Tharus listened in on the ongoing effort to discover the error within his mind. There was a multitude of voices, despite the late hour. He did not lend his own thoughts, as he was utterly spent.
While sleep was not as necessary as it was years ago, It was still a required part of life. Computers could, theoretically, accomplish the same job as the sleeping brain, without the requirement of hours of inactivity.
Surprisingly, when the first experiments were conducted into this idea, It was discovered that sleep has a huge physical and physiological effect. Theoretically, It was possible, with help from computers, to never sleep and survive. The chemical equilibrium of the body; however, was highly dependant on rest. Sleep, it turned out, was, additionally, hugely necessary physiologically. The mind functioned better when there was a definite boundary between days. Information was retained easier, and the mind was healthier.
For the time being, at least, Tharus still needed sleep.
Tharus walked into the building, the sudden burst of light from the complex had no effect on him.
Tharus walked to the lift, which opened automatically, soundlessly. He did not press any buttons, but the lift moved vertically five floors, then came to a gentle stop. The doors opened, and tharus continued down a wide hall, about one and a half times the height of Tharus. The walls were bare, made of a type of hard plastic, metallic in touch and appearance. Tharus slowed at a door, which opened without a word. He entered a small, functional room. To a male Vera, a nest was nothing more than a comfortable place to sleep, Tharus thought. Female Vera were much more fastidious about their nests, often preferring larger quarters, and more personalization. Even males often collected interesting or shiny objects to keep in their nests.
Tharus himself had a few such objects, but they were few and hidden.
Tharus layed down in his nest.
The FTL drive was unlike any project any Vera had attempted before. Every new jet, every new piece of technology had been completely possible. They might have been difficult, but always there had been a way. The FTL drive was different. He had been working on this project for a year, with hundreds of other Vera, and had received absolutely no positive results.

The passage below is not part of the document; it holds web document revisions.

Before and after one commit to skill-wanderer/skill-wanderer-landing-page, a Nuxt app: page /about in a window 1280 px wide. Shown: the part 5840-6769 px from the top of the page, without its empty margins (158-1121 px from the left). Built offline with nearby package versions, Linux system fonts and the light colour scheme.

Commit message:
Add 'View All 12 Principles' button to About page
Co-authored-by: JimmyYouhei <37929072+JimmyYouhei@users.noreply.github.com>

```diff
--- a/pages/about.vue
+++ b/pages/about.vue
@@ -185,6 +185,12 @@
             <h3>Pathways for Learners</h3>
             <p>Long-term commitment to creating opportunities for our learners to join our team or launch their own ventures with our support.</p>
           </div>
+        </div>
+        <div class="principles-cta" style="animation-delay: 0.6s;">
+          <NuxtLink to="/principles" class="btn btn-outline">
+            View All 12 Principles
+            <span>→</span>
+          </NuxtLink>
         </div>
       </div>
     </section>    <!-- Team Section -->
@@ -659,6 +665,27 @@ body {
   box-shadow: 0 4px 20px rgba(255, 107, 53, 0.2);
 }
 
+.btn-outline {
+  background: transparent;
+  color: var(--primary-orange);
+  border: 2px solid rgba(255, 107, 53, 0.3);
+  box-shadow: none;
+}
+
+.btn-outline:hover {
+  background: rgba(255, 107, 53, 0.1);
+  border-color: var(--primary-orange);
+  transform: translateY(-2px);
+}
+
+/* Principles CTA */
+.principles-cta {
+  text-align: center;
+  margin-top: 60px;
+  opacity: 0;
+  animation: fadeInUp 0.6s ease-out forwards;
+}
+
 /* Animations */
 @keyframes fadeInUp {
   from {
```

Never had the Vera been so stymied. A small amount of hope had arisen when a computer simulation had predicted success a hundred days ago, but as always, the results had been negative. The math checked out with the known laws of physics, but the fact remains that the light was still traveling at exactly C.
This was intensely frustrating. If the ftl drive did not work using a model of physics known, then there must be a component that the Vera simply do not understand. What this force was, was unknown. Until a major breakthrough in physics was understood, the ftl drive would likely be an insurmountable barrier.
But to imagine the benefits…
The ftl drive would open up the sky.
The Vera had already taken the first hatchling steps toward space, but traveling via newtonian propulsion was the equivalent of traveling around the world by continental drift. Agonizingly slow, difficult, and taxing The ftl drive would render the stars within reach, and the Vera would explore the universe, and the untold secrets within.
Tharus closed his eyes, and as the minutes passed, his breathing slowed and became regular. He slept deeply.
An unimaginable distance away, an explosion occurs
Tharus wakes with a start.